Bucket Lists

Nearly all the windows in our house are oriented south for solar gain, but the view to the north is exceptionally nice. Our inner space reflects a set of values, givens, and limits. We’ve filled most rooms with books and rocks to hide lapses in judgment. Outside, the garden has gradually improved—I love repurposing metal coated with rust and twisted stumps that are not yet dust. It takes a practiced eye to see the beauty.

“Yes,” God says, disrupting my existential mulling. “I love repurposing, too. Especially the fragile and distorted.”

“Hi there, God,” I say in a falsely chipper voice. “How about you be nice and take care of me today? Let’s exercise, write, do some art, drink green smoothies, and then after I’ve fallen fast asleep, how about you carry me gently into the next realm?”

“What?” God says in mock surprise. “You want to cash it in?”

“Well, yeah. Or, maybe,” I say. “I don’t like aging. I want an easy way out.”

“An easy way out,” God echoes, nodding. “Thank you for being honest with me.” This is a standard phrase therapists use when clients drop a verbal bomb about their homicidal, suicidal, malicious, vindictive, hopeless, violent urges and fantasies. It buys a little time.

But God doesn’t need to buy time. I’m suspicious. God already knows I’m as afraid of dying as the next person, but I’m deeply ambivalent about staying alive. Fighting for every last breath soaks up resources, drains loved ones, involves a fair amount of suffering, and has the same outcome. What’s a few more days or even years if they are filled with pain, struggle, and hardship? It may look heroic, but there are many ways to define heroic. Leaving willingly, gracefully, at the right time might be another definition. I glance sideways at God.

God glances back. “How’s that bucket list coming?” she asks, with a mischievous smile. “I know you’re inclined toward rescuing and saving, but don’t put the world, or yourself, on the list. You can save neither.”

“God, darling,” I say. “I don’t even know what ‘save’ means. And how’s your bucket list coming along?”

“Thanks for asking, sweetie,” God says. “But let’s talk about why you want to know.” This is another classic therapy maneuver; turn the question back on the client. But then God reaches over, takes a drink of my coffee, and salutes herself in one of my many mirrors. This is not a classic therapy move. Too invasive. Too intimate. Impulsively, I look straight at God, grab her cup, and take a swig. The coffee is hot, dark, and bitter. I want to spit it out, but God bows her head, palms together, touching her lips. I have the distinct impression she’s cheering me on, so I swallow and raise the cup. We look in the mirror together. It takes a practiced eye to see the beauty.

Outsourcing
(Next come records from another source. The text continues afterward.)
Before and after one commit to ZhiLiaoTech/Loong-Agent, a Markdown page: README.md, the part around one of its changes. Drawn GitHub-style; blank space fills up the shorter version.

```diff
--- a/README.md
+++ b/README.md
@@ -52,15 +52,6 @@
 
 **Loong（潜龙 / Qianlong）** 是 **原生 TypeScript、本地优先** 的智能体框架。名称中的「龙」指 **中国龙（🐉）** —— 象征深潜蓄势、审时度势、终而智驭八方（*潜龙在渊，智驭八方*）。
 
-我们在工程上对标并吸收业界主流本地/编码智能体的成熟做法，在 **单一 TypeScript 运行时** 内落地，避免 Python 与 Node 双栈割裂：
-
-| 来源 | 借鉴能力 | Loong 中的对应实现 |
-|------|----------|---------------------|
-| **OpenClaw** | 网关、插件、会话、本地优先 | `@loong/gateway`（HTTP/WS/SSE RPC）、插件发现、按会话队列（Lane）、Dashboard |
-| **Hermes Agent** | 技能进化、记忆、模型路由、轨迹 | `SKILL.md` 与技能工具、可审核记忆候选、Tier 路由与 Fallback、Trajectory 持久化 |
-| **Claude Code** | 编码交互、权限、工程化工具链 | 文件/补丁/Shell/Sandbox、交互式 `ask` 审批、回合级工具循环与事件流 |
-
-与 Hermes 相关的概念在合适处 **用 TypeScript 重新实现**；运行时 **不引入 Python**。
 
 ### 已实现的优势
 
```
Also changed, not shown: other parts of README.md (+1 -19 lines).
People who insist on naming God after themselves irritate me. Same goes for people who display religious icons, symbols, carvings, or statues. Wise writers far before my time called these “graven images” (not a compliment) and indicated Yahweh (not their real name) isn’t thrilled with the idea of being portrayed in such limited, distorted ways. We invent names we can pronounce and create images we can use for signaling, comfort, or torture. The names and images come with suggested donations and membership guarantees. The in-crowd will be safe. The out-crowd will go to hell.
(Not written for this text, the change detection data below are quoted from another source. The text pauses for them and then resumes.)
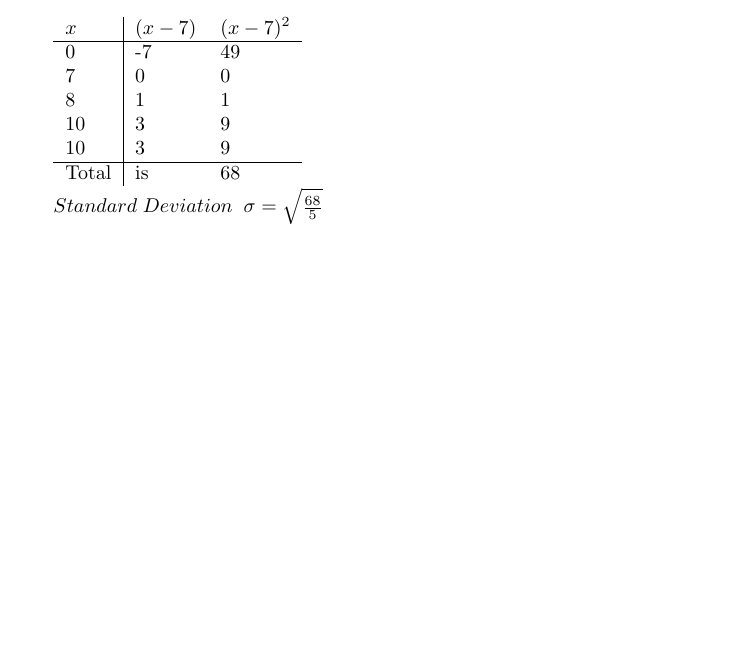
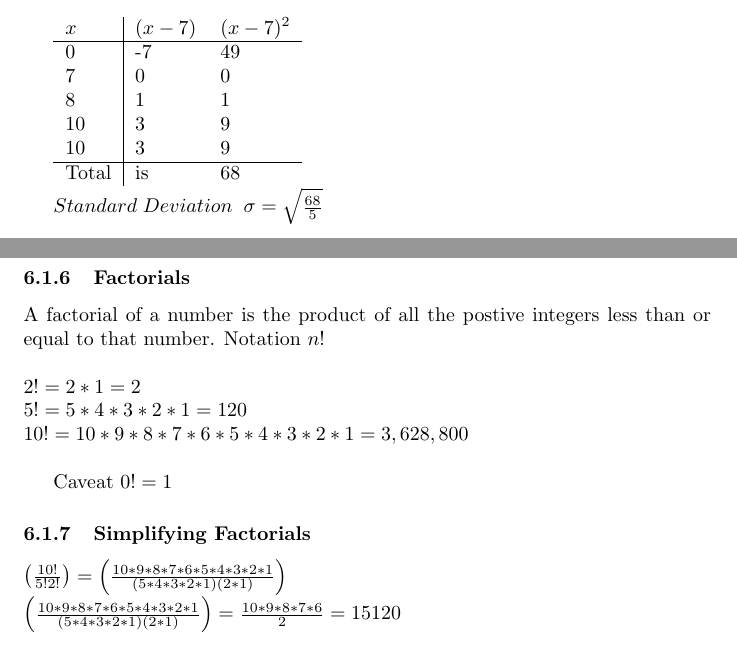
Before and after one commit to conorgilmer/MathNotes, a LaTeX document (MathsGrinds.tex): part of page 14 of 15 before the commit and two parts of pages 14 and 15 of 16 after it, the two joined at a grey line, cut so that both start at the same text, the shorter picture padded with empty space. Compiled offline with pdfLaTeX.

Commit message:
factorials

```diff
--- a/MathsGrinds.tex
+++ b/MathsGrinds.tex
@@ -514,6 +514,23 @@ Total & is & 68  \\
 $Standard\;Deviation \;\; \sigma = \sqrt{\frac{68}{5}}$
 
 \newpage
+\subsubsection{Factorials}
+A factorial of a number is the product of all the postive integers less than or equal to that number.
+Notation $n!$
+
+$\\ 2! = 2 * 1 = 2 \\$
+$ 5! = 5 * 4 * 3 * 2 * 1 = 120\\ $
+$ 10! = 10 * 9 * 8 * 7 * 6 * 5 * 4 * 3 * 2 * 1 = 3,628,800 \\$
+
+Caveat $0! = 1 $
+
+\subsubsection{Simplifying Factorials}
+$\left(\frac{10!}{5!2!}\right) = \left(\frac{10 * 9 * 8 * 7 * 6 * 5 * 4 * 3 * 2 * 1}{(5 * 4 * 3 * 2 * 1)(2 * 1)}\right)\\
+\left(\frac{10 * 9 * 8 * 7 * 6 * 5 * 4 * 3 * 2 * 1}{(5 * 4 * 3 * 2 * 1)(2 * 1)}\right) = \frac{10 * 9 * 8 * 7 * 6 }{2} = 15120\\
+$
+
+
+\newpage
 \section{Colophon}
 
 Wouldn't have been possible without Mr Euclid and Mr Pythagoras (and maybe Mr Archimedes).
```
Also changed, not shown: MathsGrinds.pdf.
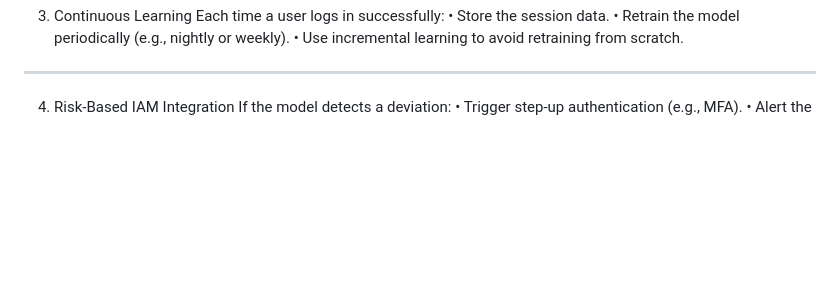
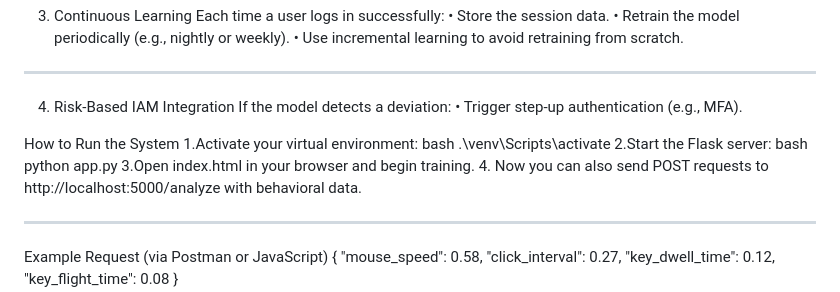
Before and after one commit to rajeevsingla/Research_ITDR, a Markdown page: README.md, the part around one of its changes. GitHub-like rendering; blank space fills up the shorter version.

```diff
--- a/README.md
+++ b/README.md
@@ -125,5 +125,29 @@ ________________________________________
 4. Risk-Based IAM Integration
 If the model detects a deviation:
 •	Trigger step-up authentication (e.g., MFA).
+
+
+
+How to Run the System
+1.Activate your virtual environment:
+bash
+.\venv\Scripts\activate
+2.Start the Flask server:
+bash
+python app.py
+3.Open index.html in your browser and begin training.
+4. Now you can also send POST requests to http://localhost:5000/analyze with behavioral data.
+________________________________________
+Example Request (via Postman or JavaScript)
+{
+  "mouse_speed": 0.58,
+  "click_interval": 0.27,
+  "key_dwell_time": 0.12,
+  "key_flight_time": 0.08
+}
+
+
+
+
 •	Alert the security team.
 •	Log the event for audit.
```
Also changed, not shown: other parts of README.md (+1 -0 lines).
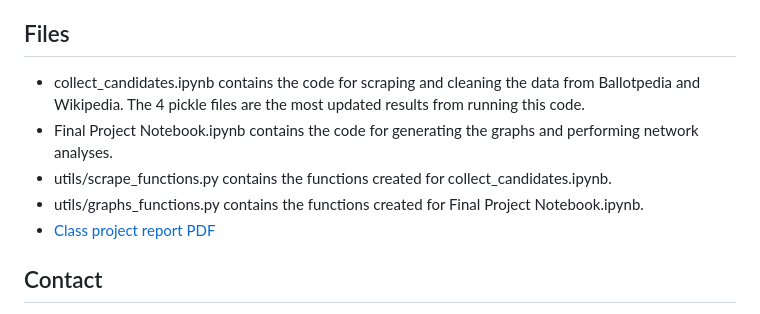
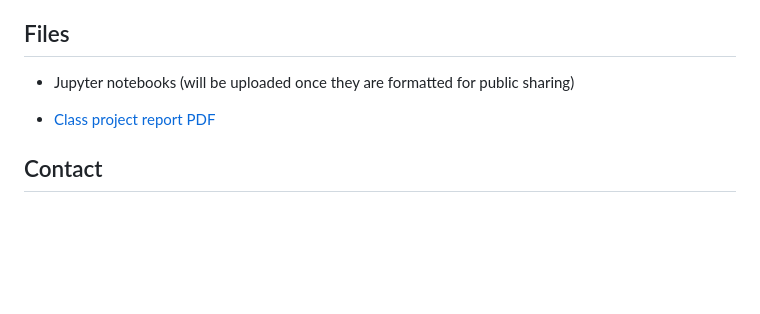
Before and after one commit to mamaOcoder/2024candidates_project, a Markdown page: README.md, the part around the change. Drawn GitHub-style; blank space fills up the shorter version.

```diff
--- a/README.md
+++ b/README.md
@@ -21,10 +21,13 @@ This study investigates the network characteristics and community structures of
     - Graph Convolutional Networks (GCNs)
 
 ## Files
+- Jupyter notebooks (will be uploaded once they are formatted for public sharing)
+<!--
 - collect_candidates.ipynb contains the code for scraping and cleaning the data from Ballotpedia and Wikipedia. The 4 pickle files are the most updated results from running this code.
 - Final Project Notebook.ipynb contains the code for generating the graphs and performing network analyses.
 - utils/scrape_functions.py contains the functions created for collect_candidates.ipynb.
 - utils/graphs_functions.py contains the functions created for Final Project Notebook.ipynb.
+-->
 - [Class project report PDF](https://github.com/mamaOcoder/2024candidates_project/blob/main/MSDS452_Final_Project.pdf)
 
 <!--
```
For convenience, I call this massive, creative, omnipotent bundle of compassion, wisdom, and potentiality “God.” Short, crisp, easy to spell. But wildly inaccurate, right God?

God slides into view, a pile of sticks, a taste of tea, an imagined joke, a yoga stretch, safety. An act of kindness, vivid forest green washing through a dream that would otherwise be drab. God isn’t shy or without preferences, but neither is God insistent. I wait.

“Ocean,” God says. “Egg of magpie. Eye of newt. Opposable thumbs. Lace. Elephants. Lilies. Those who are heavy-laden. Microscope, telescope, telltale stains on a well-worn soul. Yellow. Something gleaming on the far horizon. Mercy. Hallucinations, hallelujahs, hallways leading nowhere. Everywhere.”

“Stop!” I yell. “What in the world do you mean?

God laughs. “Not sure what you mean by “world.” Remember that just beyond your definitions, a little part of me is waiting for you. But no hurry. We have forever.”

“Blue,” I said. “Warm quilts, icy beer. Old friends. Leg of lamb, bark of dog, things that frighten me. Death. Justice. Slow arrivals. Snow falling innocent and pure. The brave song of a single child. A cracked bell ringing.” I stop and wink. “Am I getting the hang of it?”

God loves to play, but sometimes the rules of the game are hazy. The fire crackles and converts the dead apple tree to gas and soot. The temperature rises. A tiny fraction of feather escapes from a small tear in my down vest and floats on currents invisible to my naked eye. It appears to defy gravity in favor of other forces as it floats here and there. Or maybe it isn’t defiance. Maybe it’s a complex expression of faith: gravity, warm air, cool air, breath, the earth circling a star we’ve named the sun.

The wisp of feather finally settles, God fades, and I know that someday I will be free and undefined. But for now, I make up rules that suit me and name things that actually have no name.